At last season's World Snooker Championship only one player from outside Great Britain and Ireland featured at The Crucible.
There are many reasons for this: the cancellation of the European Tour, the lack of world ranking international events and the difficulty of getting on to the main tour, to name but a few.
Snooker, however, is still a very popular sport around the world and with the advent of satellite television the number of fans and new players is on the increase.
Dutchman Rolf de Jong is one of Holland's leading snooker stars. He was runner-up at the Under-21 World Championship in 1999 and finished second in this year's Dutch Championship, losing to Stefan Mazrocis in the final.

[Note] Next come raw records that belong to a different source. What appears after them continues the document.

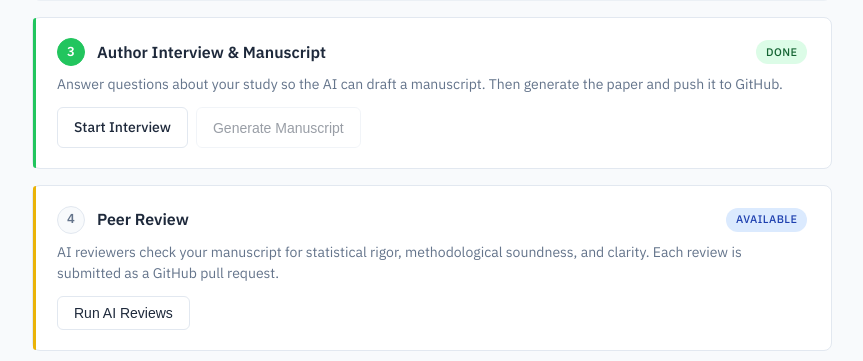
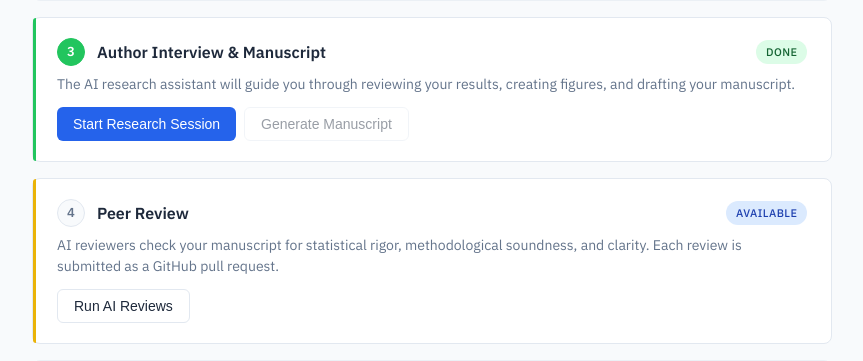
Before and after one commit to open-community-science/omc-platform, a FastAPI app: template portal/templates/submission_detail.html in a window 1280 px wide. Shown: the part 478-839 px from the top of the page, without its empty margins (40-903 px from the left). Run offline with FastAPI, Linux system fonts and the light colour scheme; the template is opened without the code that fills it, so the values that code supplies are empty; some libraries are stand-ins or nearby versions.

Commit message:
Wire session launch into submission workflow Step 3
Replace "Start Interview" with "Start Research Session" button that
launches a Chainlit + Marimo Docker session with pipeline results
mounted. Redirects to split-view chat UI on success.

Co-Authored-By: Claude Opus 4.6 (1M context) <noreply@anthropic.com>

```diff
--- a/portal/templates/submission_detail.html
+++ b/portal/templates/submission_detail.html
@@ -243,7 +243,7 @@
             {% endif %}
         </div>
 
-        {# ── Step 3: Author Interview ── #}
+        {# ── Step 3: Author Interview & Manuscript ── #}
         {% set step3_available = has_pipeline_results or s == 'draft' %}
         {% set step3_current = s == 'drafting' %}
         {% set step3_done = s in ['review', 'published'] or has_manuscript %}
@@ -263,22 +263,21 @@
                 {% endif %}
             </div>
             <p class="wf-step-desc">
-                Answer questions about your study so the AI can draft a manuscript. Then generate the paper and push it to GitHub.
+                The AI research assistant will guide you through reviewing your results, creating figures, and drafting your manuscript.
             </p>
 
             {% if step3_state != 'locked' %}
             <div class="wf-step-actions">
-                {% if has_interview %}
-                <a href="/submissions/{{ submission.slug }}/interview" class="btn btn-secondary">Continue Interview</a>
-                {% else %}
-                <a href="/submissions/{{ submission.slug }}/interview" class="btn {% if step3_current %}btn-primary{% else %}btn-secondary{% endif %}">Start Interview</a>
-                {% endif %}
+                <button class="btn btn-primary" onclick="launchSession()" id="session-launch-btn">
+                    {% if has_interview %}Resume Research Session{% else %}Start Research Session{% endif %}
+                </button>
 
-                <button class="btn {% if step3_current and has_interview %}btn-primary{% else %}btn-secondary{% endif %}" onclick="generateManuscript()"
-                    {% if not has_interview %}title="Complete the author interview first" disabled{% endif %}>
+                <button class="btn btn-secondary" onclick="generateManuscript()"
+                    {% if not has_interview %}title="Complete the research session first" disabled{% endif %}>
                     Generate Manuscript
                 </button>
             </div>
+            <p id="session-status" class="wf-step-desc" style="display:none; margin-top: 0.5rem;"></p>
             {% endif %}
         </div>
 
@@ -696,6 +695,32 @@ function saveSelection() {
 /* ── Init pipeline info on load ── */
 updatePipelineInfo();
 
+async function launchSession() {
+    const btn = document.getElementById('session-launch-btn');
+    const status = document.getElementById('session-status');
+    btn.disabled = true;
+    btn.textContent = 'Launching...';
+    status.style.display = '';
+    status.textContent = 'Starting your research environment...';
+
+    try {
+        const resp = await fetch(`/sessions/${subId}/launch`, { method: 'POST' });
+        const data = await resp.json();
+        if (resp.ok) {
+            status.textContent = 'Session ready! Redirecting...';
+            window.location.href = data.chat_url;
+        } else {
+            status.textContent = 'Error: ' + (data.detail || 'Failed to launch session');
+            btn.disabled = false;
+            btn.textContent = 'Retry';
+        }
+    } catch (e) {
+        status.textContent = 'Connection error: ' + e.message;
+        btn.disabled = false;
+        btn.textContent = 'Retry';
+    }
+}
+
 async function generateManuscript() {
     showStatus('Generating manuscript... this may take a minute.');
     try {
```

De Jong told BBC Sport about how his love for the game and the difficulties faced by Dutch players.
"I began playing at the age of nine," he said.
"A friend invited me to come with him and play a game of snooker in a club nearby.
"I loved it from the first time I saw the table. I was, and still am, fascinated by the difficulty of the game and the fact that every frame you play is different.
"After my dad and I played a couple of times, the owner of the club invited me to come and practice on Sunday mornings with some other guys in my age group. After a while I started playing local tournaments and that's how it all began."
De Jong said that the game has a loyal fanbase in Holland, but needs a figure to come out of the shadows and make a name for him or herself in order to widen its appeal.
"Unfortunately, Dutch television isn't interested in snooker," added De Jong.
"I think this is mainly because we don't have a top class player in Holland. We need someone who can do the same for snooker as Raymond van Barneveld did for darts.
"Several guys try to turn professional but it's very hard for overseas players. Although a lot of people know and play the game, it isn't that popular."
The 23-year-old also revealed his frustrations at the lack of support from snooker's governing body for players outside Britain and Ireland.
"We used to have the Eurotour, which I thought was great. It gave players from Europe a realistic chance of making it on to the main tour," said the Dutchman.
"Unfortunately World Snooker cancelled the Eurotour after the 2002/2003 season but I would love it to come back as I'm sure a lot of other players do. It's so hard these days to get on the main tour."
Whether De Jong wins the chance to mix it with the likes of Ronnie O'Sullivan and Stephen Hendry remains to be seen, but one thing is certain about his relationship with snooker.
"I'll probably play the sport for the rest of my life. You can never get bored of snooker."